[INSTRUCTIONS FOR THE TASK] Would you show every line from the records that holds "useNavigate"?

++++++++++++++++++++

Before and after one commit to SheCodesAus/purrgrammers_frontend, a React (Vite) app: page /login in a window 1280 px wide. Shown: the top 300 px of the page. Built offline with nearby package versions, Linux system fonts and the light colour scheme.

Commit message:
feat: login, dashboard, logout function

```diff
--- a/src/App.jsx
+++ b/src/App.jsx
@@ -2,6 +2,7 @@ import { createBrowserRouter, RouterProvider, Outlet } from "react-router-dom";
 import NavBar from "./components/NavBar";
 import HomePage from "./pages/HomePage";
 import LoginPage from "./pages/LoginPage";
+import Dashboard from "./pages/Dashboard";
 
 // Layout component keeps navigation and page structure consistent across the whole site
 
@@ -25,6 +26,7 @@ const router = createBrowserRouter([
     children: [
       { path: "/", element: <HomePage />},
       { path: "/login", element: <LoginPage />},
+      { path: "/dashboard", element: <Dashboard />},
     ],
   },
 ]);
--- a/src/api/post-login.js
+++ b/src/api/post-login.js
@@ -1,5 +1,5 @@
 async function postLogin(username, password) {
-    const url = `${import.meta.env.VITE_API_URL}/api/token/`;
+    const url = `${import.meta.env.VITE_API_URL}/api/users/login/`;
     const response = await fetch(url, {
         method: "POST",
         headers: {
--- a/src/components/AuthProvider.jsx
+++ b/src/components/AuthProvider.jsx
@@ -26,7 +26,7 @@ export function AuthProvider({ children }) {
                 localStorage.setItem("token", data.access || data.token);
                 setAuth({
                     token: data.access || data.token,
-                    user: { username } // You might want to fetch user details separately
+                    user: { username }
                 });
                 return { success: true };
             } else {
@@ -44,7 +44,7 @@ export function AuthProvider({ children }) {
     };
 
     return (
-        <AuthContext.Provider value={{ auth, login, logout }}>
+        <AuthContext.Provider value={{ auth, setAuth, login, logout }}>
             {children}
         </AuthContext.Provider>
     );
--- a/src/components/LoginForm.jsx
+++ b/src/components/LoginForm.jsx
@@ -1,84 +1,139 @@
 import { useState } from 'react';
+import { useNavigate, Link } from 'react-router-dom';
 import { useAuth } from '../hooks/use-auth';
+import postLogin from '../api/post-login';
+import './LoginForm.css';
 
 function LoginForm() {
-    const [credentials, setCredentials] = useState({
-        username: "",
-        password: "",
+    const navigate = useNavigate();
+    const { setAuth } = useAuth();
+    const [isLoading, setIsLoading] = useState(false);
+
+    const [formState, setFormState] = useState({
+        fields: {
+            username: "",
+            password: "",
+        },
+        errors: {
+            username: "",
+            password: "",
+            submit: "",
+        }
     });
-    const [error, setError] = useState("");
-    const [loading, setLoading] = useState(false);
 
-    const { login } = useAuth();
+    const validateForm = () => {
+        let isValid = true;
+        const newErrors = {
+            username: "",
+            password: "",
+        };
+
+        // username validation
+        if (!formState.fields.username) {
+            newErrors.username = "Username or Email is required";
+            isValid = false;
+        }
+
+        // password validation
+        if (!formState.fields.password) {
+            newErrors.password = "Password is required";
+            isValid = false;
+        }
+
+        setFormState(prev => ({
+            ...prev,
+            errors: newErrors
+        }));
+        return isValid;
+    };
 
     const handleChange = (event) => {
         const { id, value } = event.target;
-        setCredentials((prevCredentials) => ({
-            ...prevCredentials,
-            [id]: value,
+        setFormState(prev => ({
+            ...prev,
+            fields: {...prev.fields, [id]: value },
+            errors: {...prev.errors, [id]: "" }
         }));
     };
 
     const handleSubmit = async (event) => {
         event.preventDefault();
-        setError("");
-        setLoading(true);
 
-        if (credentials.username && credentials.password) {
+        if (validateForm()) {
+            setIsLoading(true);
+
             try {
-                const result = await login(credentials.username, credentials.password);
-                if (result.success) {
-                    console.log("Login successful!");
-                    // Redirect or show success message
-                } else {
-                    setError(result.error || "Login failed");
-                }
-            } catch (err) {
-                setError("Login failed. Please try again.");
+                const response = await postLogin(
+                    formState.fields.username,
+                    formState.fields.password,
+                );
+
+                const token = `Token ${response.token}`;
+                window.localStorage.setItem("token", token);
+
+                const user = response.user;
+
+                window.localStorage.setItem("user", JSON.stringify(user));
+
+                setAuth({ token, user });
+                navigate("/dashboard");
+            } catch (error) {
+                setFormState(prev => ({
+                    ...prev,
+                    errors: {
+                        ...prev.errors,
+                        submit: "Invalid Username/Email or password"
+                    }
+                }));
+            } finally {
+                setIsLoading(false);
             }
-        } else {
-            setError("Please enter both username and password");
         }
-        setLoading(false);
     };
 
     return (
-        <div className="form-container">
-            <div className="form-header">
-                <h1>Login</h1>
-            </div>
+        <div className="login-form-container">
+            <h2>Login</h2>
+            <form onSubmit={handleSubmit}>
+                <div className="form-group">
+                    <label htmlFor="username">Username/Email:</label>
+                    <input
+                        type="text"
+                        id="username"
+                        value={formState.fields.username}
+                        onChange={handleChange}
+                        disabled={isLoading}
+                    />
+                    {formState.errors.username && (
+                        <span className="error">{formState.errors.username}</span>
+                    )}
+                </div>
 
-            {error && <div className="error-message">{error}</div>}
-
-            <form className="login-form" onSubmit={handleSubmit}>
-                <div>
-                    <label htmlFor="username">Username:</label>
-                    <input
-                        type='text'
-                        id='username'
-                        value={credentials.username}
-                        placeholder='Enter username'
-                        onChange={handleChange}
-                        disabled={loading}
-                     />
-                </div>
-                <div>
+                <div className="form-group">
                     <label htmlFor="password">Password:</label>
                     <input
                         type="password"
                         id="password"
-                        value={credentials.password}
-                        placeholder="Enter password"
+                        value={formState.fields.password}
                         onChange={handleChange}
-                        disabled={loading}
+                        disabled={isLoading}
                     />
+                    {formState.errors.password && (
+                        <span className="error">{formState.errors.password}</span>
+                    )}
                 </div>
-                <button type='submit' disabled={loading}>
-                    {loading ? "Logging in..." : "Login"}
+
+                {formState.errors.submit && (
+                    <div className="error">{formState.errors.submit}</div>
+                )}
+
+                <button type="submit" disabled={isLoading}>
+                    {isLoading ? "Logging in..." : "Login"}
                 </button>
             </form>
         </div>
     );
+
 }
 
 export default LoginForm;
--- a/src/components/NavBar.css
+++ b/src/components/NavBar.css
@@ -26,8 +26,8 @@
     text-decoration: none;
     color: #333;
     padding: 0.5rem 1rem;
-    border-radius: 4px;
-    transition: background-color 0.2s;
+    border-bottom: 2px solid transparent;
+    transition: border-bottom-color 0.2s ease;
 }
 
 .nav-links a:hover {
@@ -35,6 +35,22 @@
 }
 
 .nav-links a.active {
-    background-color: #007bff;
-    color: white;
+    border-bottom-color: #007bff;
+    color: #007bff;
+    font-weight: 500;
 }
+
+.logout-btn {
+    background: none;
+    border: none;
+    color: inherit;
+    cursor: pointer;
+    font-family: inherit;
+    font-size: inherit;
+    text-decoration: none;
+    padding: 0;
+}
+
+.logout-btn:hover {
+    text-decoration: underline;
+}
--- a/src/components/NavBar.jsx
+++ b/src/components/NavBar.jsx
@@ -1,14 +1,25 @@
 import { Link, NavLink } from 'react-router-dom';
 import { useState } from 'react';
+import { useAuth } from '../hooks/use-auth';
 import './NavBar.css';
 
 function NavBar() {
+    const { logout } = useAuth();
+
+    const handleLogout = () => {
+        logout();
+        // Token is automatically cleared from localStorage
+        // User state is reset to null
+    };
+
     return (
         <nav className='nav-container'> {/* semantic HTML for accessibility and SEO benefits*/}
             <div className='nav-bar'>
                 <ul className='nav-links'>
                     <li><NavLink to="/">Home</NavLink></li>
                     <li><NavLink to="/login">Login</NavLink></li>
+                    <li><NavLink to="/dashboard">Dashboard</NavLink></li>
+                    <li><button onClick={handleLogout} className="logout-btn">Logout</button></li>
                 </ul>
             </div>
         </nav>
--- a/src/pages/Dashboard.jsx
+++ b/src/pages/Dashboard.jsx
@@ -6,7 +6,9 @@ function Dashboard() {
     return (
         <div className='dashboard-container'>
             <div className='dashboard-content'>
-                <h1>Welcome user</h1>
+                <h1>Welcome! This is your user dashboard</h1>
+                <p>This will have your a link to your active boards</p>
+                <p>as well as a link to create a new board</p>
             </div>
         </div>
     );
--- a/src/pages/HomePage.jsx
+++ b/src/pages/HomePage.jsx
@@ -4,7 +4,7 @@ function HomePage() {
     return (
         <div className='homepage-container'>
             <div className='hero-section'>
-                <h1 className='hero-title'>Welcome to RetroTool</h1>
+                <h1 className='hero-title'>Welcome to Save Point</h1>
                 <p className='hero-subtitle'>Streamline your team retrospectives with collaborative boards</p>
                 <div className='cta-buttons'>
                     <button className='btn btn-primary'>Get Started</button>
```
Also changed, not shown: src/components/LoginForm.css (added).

++++++++++++++++++++

[RESPONSE TO THE TASK]
+import { useNavigate, Link } from 'react-router-dom';
+    const navigate = useNavigate();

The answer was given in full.